They say that the average consumer gets a very small amount of BPA and that the chemical doesn't stay in your body. However, if you are nervous about BPA, you can get water bottles made with co-polyester that are BPA free.
How Can I Minimize BPA exposure?
While the FDA says BPA shouldn't harm you, there are ways to lower your exposure to it. You should limit the amount of canned food you consume, as canned foods may also contain the chemical.
You should avoid microwaving containers made with polycarbonate plastic and avoid leaving plastic containers sitting in the sun. Plastics with BPA can breakdown at high temperatures. Look for bottles that say they are BPA free, and use powdered baby formula instead of premixed formula.
When Should You Throw Out Plastic Food Containers?
It is always necessary to dispose of cracked or broken plastic containers. However, even if it's not obviously defective, there comes a time when you should get rid of it and get new ones.
If your containers are older than you can remember, it may be time to get new ones. Old plastics can be potentially unsafe as plastic breaks down over time and can start to release chemicals into your food.
Some plastics can last up to 10 years, and some need to be thrown out right away. Reusing TV dinner trays and take-out containers can potentially cause health concerns due to the quick breakdown of the plastic. Do not reuse these kinds of containers.
Another reason to throw them out is if you have no idea where the lid for it is and the container smells really bad. If they have a bunch of stains and the texture of the plastic changes, that's also a sign they need to be replaced.

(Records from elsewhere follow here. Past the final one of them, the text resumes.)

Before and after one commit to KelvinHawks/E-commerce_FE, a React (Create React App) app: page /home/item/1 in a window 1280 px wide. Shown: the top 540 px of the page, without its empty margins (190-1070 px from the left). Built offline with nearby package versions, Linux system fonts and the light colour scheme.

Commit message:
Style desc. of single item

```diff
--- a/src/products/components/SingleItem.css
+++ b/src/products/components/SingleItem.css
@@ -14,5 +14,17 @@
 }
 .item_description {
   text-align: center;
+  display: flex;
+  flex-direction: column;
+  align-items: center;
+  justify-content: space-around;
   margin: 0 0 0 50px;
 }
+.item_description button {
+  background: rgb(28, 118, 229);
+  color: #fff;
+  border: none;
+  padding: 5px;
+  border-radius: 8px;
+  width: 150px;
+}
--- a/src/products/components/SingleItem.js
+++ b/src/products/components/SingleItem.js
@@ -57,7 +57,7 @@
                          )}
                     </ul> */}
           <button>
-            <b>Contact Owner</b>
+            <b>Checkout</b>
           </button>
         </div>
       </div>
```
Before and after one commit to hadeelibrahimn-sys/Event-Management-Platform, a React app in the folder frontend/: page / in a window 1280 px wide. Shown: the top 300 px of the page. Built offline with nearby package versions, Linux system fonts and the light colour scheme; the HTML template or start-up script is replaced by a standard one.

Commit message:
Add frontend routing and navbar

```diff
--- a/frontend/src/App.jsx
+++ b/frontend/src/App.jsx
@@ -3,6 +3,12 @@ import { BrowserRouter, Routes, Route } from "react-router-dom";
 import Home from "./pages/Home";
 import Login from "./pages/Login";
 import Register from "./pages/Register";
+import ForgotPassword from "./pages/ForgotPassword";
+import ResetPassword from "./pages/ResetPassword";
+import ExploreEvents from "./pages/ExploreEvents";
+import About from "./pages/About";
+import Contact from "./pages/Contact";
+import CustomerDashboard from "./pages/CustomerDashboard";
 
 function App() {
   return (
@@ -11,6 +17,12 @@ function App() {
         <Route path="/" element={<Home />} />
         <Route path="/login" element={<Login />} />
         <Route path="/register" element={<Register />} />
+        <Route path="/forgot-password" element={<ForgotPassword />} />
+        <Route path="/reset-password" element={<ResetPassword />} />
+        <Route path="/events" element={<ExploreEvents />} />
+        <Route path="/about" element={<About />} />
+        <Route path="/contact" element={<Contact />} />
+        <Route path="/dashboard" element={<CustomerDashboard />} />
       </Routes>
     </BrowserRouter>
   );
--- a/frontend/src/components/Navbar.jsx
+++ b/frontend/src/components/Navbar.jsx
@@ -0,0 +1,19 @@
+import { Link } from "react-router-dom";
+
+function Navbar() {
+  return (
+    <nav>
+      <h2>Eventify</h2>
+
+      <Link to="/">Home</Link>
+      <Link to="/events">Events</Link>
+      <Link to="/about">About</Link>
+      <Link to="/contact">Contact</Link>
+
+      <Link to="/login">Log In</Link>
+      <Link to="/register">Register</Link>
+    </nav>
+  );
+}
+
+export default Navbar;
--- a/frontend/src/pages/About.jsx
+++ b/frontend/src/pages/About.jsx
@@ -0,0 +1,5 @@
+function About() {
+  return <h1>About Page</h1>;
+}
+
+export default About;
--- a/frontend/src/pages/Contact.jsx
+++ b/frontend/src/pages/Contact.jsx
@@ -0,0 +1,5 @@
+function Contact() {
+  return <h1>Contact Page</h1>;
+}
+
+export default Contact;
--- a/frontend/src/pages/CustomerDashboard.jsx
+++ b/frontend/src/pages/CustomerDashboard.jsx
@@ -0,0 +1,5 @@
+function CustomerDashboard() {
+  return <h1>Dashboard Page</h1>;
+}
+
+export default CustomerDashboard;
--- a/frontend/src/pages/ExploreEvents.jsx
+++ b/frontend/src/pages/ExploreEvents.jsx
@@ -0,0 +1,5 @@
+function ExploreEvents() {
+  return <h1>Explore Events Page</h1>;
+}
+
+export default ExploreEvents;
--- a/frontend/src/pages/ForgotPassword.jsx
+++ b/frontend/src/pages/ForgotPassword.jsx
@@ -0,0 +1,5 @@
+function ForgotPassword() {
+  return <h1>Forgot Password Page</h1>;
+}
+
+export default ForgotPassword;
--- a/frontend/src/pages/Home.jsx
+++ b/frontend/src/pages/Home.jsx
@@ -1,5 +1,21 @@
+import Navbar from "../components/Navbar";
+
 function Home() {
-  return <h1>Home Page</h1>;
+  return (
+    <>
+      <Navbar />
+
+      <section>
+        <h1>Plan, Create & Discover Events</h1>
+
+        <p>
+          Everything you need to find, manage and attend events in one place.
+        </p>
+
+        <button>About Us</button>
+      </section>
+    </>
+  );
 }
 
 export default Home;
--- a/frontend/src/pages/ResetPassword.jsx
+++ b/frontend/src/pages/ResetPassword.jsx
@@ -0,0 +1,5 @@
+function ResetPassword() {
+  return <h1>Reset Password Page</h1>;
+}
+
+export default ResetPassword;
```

Should You Throw Away Old Tupperware?
If you can help it, you should never just throw away old Tupperware. When it goes to a landfill, it can take over 1,000 years for it to completely break down. When it does breakdown, the chemicals it releases can hurt the environment.
In order to properly dispose of old Tupperware, you can send it back to the Tupperware company you bought it from so they can recycle it. Clean the containers out and send them back with the lid attached.
Most places that recycle Tupperware will also accept #5 plastics. Separate out your plastics by their number if you aren't sure if your facility takes that kind of item. You can also call the facility and ask what materials they accept.
Can You Recycle Ziplocs?
If you care about the environment and use a lot of Ziploc bags for food storage, you are in luck! Ziploc bags are recyclable. You can recycle them along with shopping bags, dry-cleaning bags, and produce bags.
To find a facility that accepts Ziploc bags, you can ask your local grocery store. You can also click here to visit Plastic Film Recycling.org to search for a recycling facility near you.
If you want to, you can also wash and reuse Ziploc bags. To reuse, just use soap and water to clean them, then set them out to dry. For health reasons, it is best not to reuse bags that contained raw meat, greasy foods, or moldy foods.
In this post, we have discussed why you should recycle your plastic food containers and how to know if they're recyclable. You also now know how to tell if the plastic is recyclable based on the symbol or number on the bottom of the container.
In addition to that, we explained the material identification number system and what those numbers mean. We also talked about how and when to recycle old Tupperware and Ziploc bags.
If you enjoyed this post, check out the links below for more related posts.